5 Looking into the future
Throughout the course you have been considering the issues around the lottery of birth in a variety of ways, drawing on a range of disciplines.
When sociologists talk to demographers, and both talk with economists, political scientists and human geographers, they can begin to join the dots. Different questions and different answers can emerge.
Find media coverage of a particular political, socio-cultural or scientific change or breakthrough that is directly related to inequality. This could be gender, disability, income, wealth, or geographical inequality.
As an example, watch Hans Rosling explain how the washing machine helped to push back gender inequality.
Now, using your own example, consider the three questions below and write between 300 and 600 words explaining your answers.
- Describe the issue (include link to the news story) and explain why you have chosen that example.
- Why is this important to the lottery of birth?
- What might this mean for the lottery of birth in your country?
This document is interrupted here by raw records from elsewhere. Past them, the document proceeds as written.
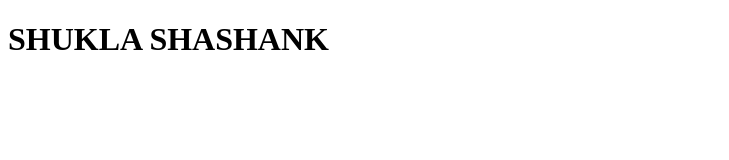
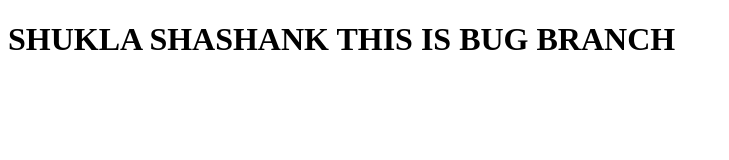
Before and after one commit to shashank0092/Advance-Git, a plain HTML site: page index.html in a window 1280 px wide. Shown: the whole page, without its empty margins (0-729 px from the left). Drawn offline with Linux system fonts and the light colour scheme.

Commit message:
Bug Branch

```diff
--- a/index.html
+++ b/index.html
@@ -9,7 +9,7 @@
 <body>
     <h1>
 
-        SHUKLA SHASHANK
+        SHUKLA SHASHANK THIS IS BUG BRANCH
 
     </h1>
 </body>
```
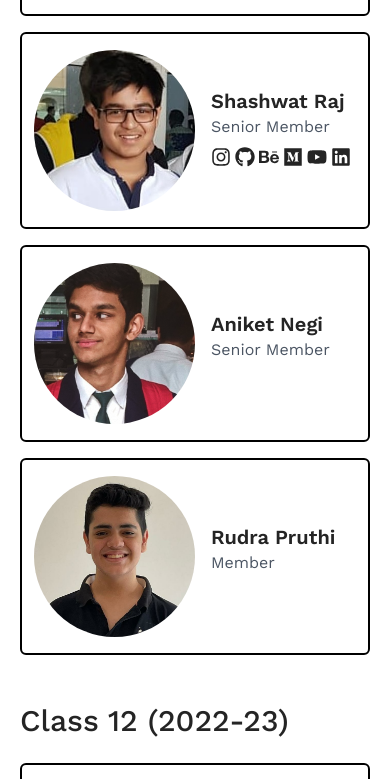
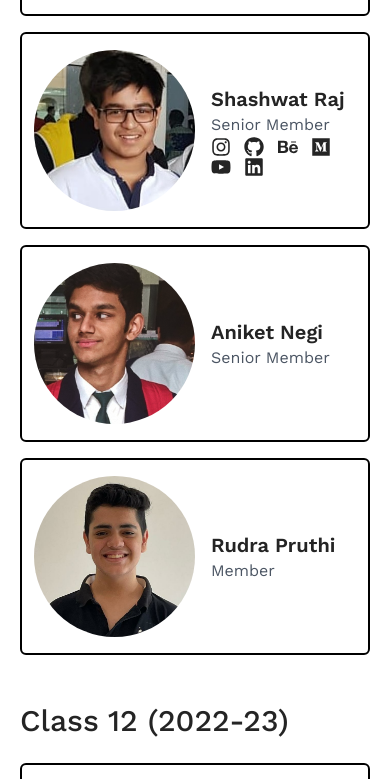
Before and after one commit to RoboKnights-Clan/RoboKnights-Clan.github.io, a Next.js app: page /members in a window 390 px wide. Shown: the part 1401-2180 px from the top of the page. Built offline with nearby package versions, Linux system fonts and the light colour scheme.

Commit message:
fix: socials slightly more responsive

```diff
--- a/pages/members.tsx
+++ b/pages/members.tsx
@@ -45,7 +45,7 @@ const MembersPage = () => {
           <div className="flex flex-col">
             <h3 className="text-xl font-medium text-dark font-sanssm">{mem.name}</h3>
             <p className="text-gray-600">{mem.role}</p>
-            <div className="flex space-x-1 my-2 flex-row">
+            <div className="grid-cols-4 inline-grid grid-flow-row">
               {mem.socials ? (
                 mem.socials.map((social: any, index: number) => {
                   return (
```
Remember that the phrase ‘lottery of birth’ is used to mean that how, when and where you are born, grow up and live is profoundly and widely unequal and that these inequalities will shape your whole life. The important thing here is that the change or breakthrough is new and/or significant in some way.
The issues that you could discuss include:
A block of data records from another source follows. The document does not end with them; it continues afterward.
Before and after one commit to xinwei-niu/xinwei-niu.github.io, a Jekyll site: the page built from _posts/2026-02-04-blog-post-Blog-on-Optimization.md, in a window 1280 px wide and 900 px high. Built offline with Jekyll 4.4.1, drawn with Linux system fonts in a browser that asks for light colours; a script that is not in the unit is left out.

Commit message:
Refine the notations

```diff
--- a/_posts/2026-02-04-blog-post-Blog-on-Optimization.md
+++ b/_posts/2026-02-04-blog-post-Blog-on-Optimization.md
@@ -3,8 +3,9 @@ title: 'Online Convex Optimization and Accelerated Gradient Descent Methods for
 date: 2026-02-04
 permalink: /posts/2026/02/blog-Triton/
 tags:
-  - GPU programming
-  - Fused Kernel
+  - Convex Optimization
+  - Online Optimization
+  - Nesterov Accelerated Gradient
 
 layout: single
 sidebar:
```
- an underlying demographic transition and the issues this will give rise to
- the economic forces that will alter inequalities, for better or worse
- social cultural changes that will address inequalities
- the (lack of) political will to tackle inequalities both within and across nations.
The aim of this activity was to help you to put into action some of what you’ve learned throughout the course. Looking for new developments and assessing their ability to affect change in a country or in the world is important in learning about the lottery of birth. You’ll have used critical analysis, a skill which will help you in any further study.